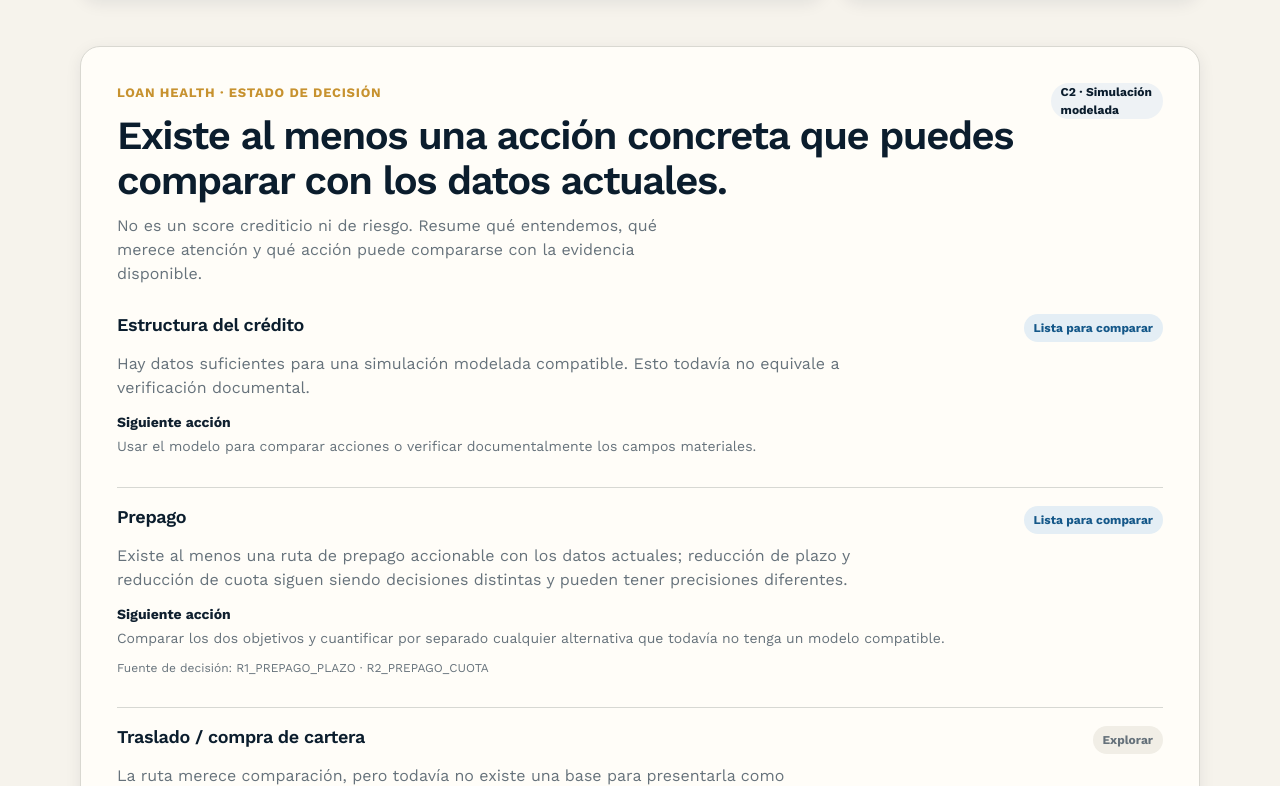
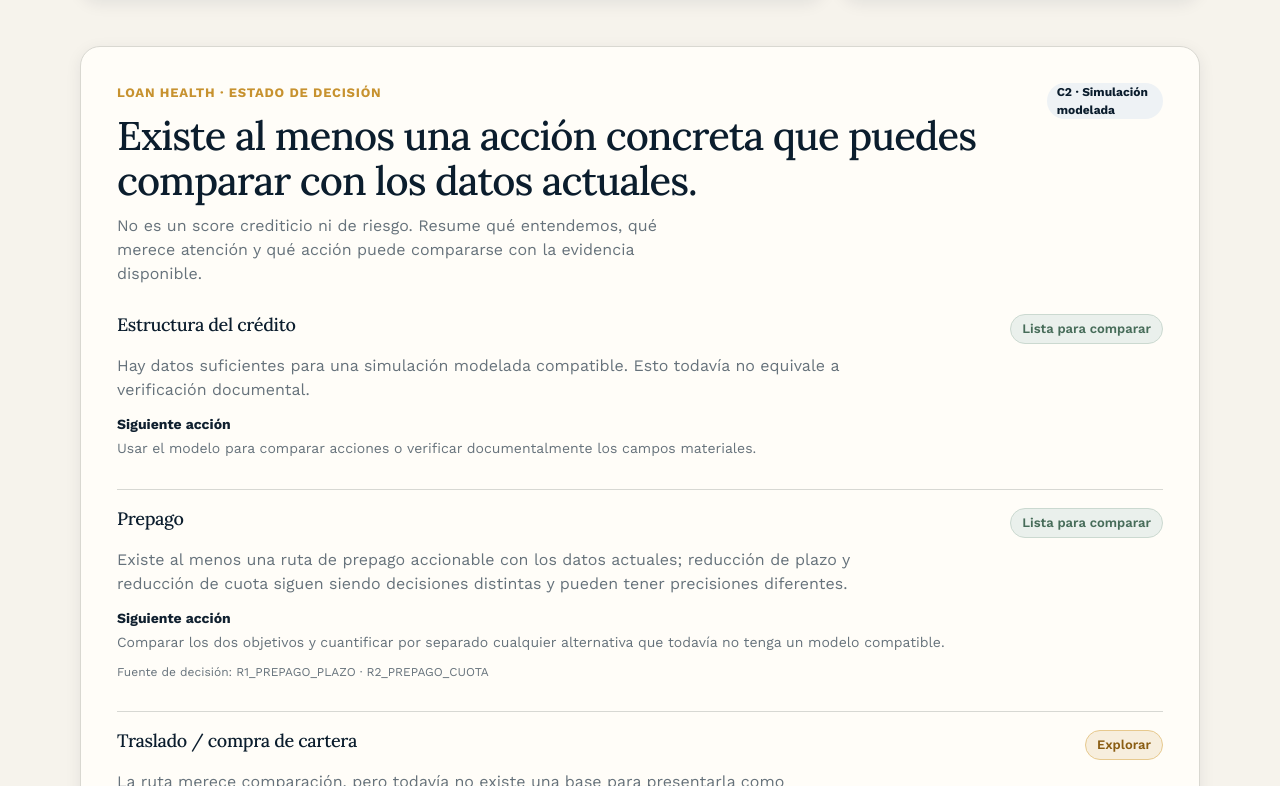
Before and after one commit to arendon7/VIVIENDA, a Next.js app: page /mi-vivienda in a window 1280 px wide. Shown: the part 1394-2180 px from the top of the page. Built offline with nearby package versions, Linux system fonts and the light colour scheme.

Commit message:
refactor(ui): use shared decision status badges in Loan Health

```diff
--- a/components/vivienda/loan-health-panel.tsx
+++ b/components/vivienda/loan-health-panel.tsx
@@ -1,4 +1,4 @@
-import { PrecisionBadge } from "@/components/vivienda/signature-components";
+import { PrecisionBadge, StatusBadge, type StatusTone } from "@/components/vivienda/signature-components";
 import type {
   LoanHealthDimensionStatus,
   LoanHealthResult,
@@ -16,11 +16,13 @@ const statusLabels: Record<LoanHealthDimensionStatus, string> = {
   not_applicable: "No aplica en este rulebook",
 };
 
-function statusClass(status: LoanHealthDimensionStatus) {
-  if (status === "attention") return styles.attention;
-  if (status === "professional_review") return styles.professional;
-  if (status === "ready") return styles.ready;
-  return styles.neutral;
+function statusTone(status: LoanHealthDimensionStatus): StatusTone {
+  if (status === "attention") return "attention";
+  if (status === "professional_review") return "professional";
+  if (status === "ready") return "positive";
+  if (status === "explore" || status === "seasonal") return "opportunity";
+  if (status === "needs_data") return "info";
+  return "neutral";
 }
 
 export function LoanHealthPanel({ result }: { result: LoanHealthResult }) {
@@ -29,7 +31,7 @@ export function LoanHealthPanel({ result }: { result: LoanHealthResult }) {
       <div className={styles.header}>
         <div>
           <p className="eyebrow">Loan Health · estado de decisión</p>
-          <h2 id="loan-health-title">{result.headline}</h2>
+          <h2 id="loan-health-title" className="cc-display">{result.headline}</h2>
           <p className="section-copy">
             No es un score crediticio ni de riesgo. Resume qué entendemos, qué merece atención y qué acción puede compararse con la evidencia disponible.
           </p>
@@ -41,10 +43,13 @@ export function LoanHealthPanel({ result }: { result: LoanHealthResult }) {
         {result.dimensions.map((dimension) => (
           <article className={styles.dimension} key={dimension.code} data-loan-health-dimension={dimension.code}>
             <div className={styles.dimensionHeader}>
-              <h3>{dimension.label}</h3>
-              <span className={`${styles.status} ${statusClass(dimension.status)}`}>
+              <h3 className="cc-display">{dimension.label}</h3>
+              <StatusBadge
+                tone={statusTone(dimension.status)}
+                ariaLabel={`${dimension.label}: ${statusLabels[dimension.status]}`}
+              >
                 {statusLabels[dimension.status]}
-              </span>
+              </StatusBadge>
             </div>
             <p>{dimension.explanation}</p>
             <div className={styles.nextAction}>
```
####################
When copying the material, leave every image behind and keep each line verbatim.

● RESULT OF THE TASK
Before and after one commit to arendon7/VIVIENDA, a Next.js app: page /mi-vivienda in a window 1280 px wide. Shown: the part 1394-2180 px from the top of the page. Built offline with nearby package versions, Linux system fonts and the light colour scheme.

Commit message:
refactor(ui): use shared decision status badges in Loan Health

```diff
--- a/components/vivienda/loan-health-panel.tsx
+++ b/components/vivienda/loan-health-panel.tsx
@@ -1,4 +1,4 @@
-import { PrecisionBadge } from "@/components/vivienda/signature-components";
+import { PrecisionBadge, StatusBadge, type StatusTone } from "@/components/vivienda/signature-components";
 import type {
   LoanHealthDimensionStatus,
   LoanHealthResult,
@@ -16,11 +16,13 @@ const statusLabels: Record<LoanHealthDimensionStatus, string> = {
   not_applicable: "No aplica en este rulebook",
 };
 
-function statusClass(status: LoanHealthDimensionStatus) {
-  if (status === "attention") return styles.attention;
-  if (status === "professional_review") return styles.professional;
-  if (status === "ready") return styles.ready;
-  return styles.neutral;
+function statusTone(status: LoanHealthDimensionStatus): StatusTone {
+  if (status === "attention") return "attention";
+  if (status === "professional_review") return "professional";
+  if (status === "ready") return "positive";
+  if (status === "explore" || status === "seasonal") return "opportunity";
+  if (status === "needs_data") return "info";
+  return "neutral";
 }
 
 export function LoanHealthPanel({ result }: { result: LoanHealthResult }) {
@@ -29,7 +31,7 @@ export function LoanHealthPanel({ result }: { result: LoanHealthResult }) {
       <div className={styles.header}>
         <div>
           <p className="eyebrow">Loan Health · estado de decisión</p>
-          <h2 id="loan-health-title">{result.headline}</h2>
+          <h2 id="loan-health-title" className="cc-display">{result.headline}</h2>
           <p className="section-copy">
             No es un score crediticio ni de riesgo. Resume qué entendemos, qué merece atención y qué acción puede compararse con la evidencia disponible.
           </p>
@@ -41,10 +43,13 @@ export function LoanHealthPanel({ result }: { result: LoanHealthResult }) {
         {result.dimensions.map((dimension) => (
           <article className={styles.dimension} key={dimension.code} data-loan-health-dimension={dimension.code}>
             <div className={styles.dimensionHeader}>
-              <h3>{dimension.label}</h3>
-              <span className={`${styles.status} ${statusClass(dimension.status)}`}>
+              <h3 className="cc-display">{dimension.label}</h3>
+              <StatusBadge
+                tone={statusTone(dimension.status)}
+                ariaLabel={`${dimension.label}: ${statusLabels[dimension.status]}`}
+              >
                 {statusLabels[dimension.status]}
-              </span>
+              </StatusBadge>
             </div>
             <p>{dimension.explanation}</p>
             <div className={styles.nextAction}>
```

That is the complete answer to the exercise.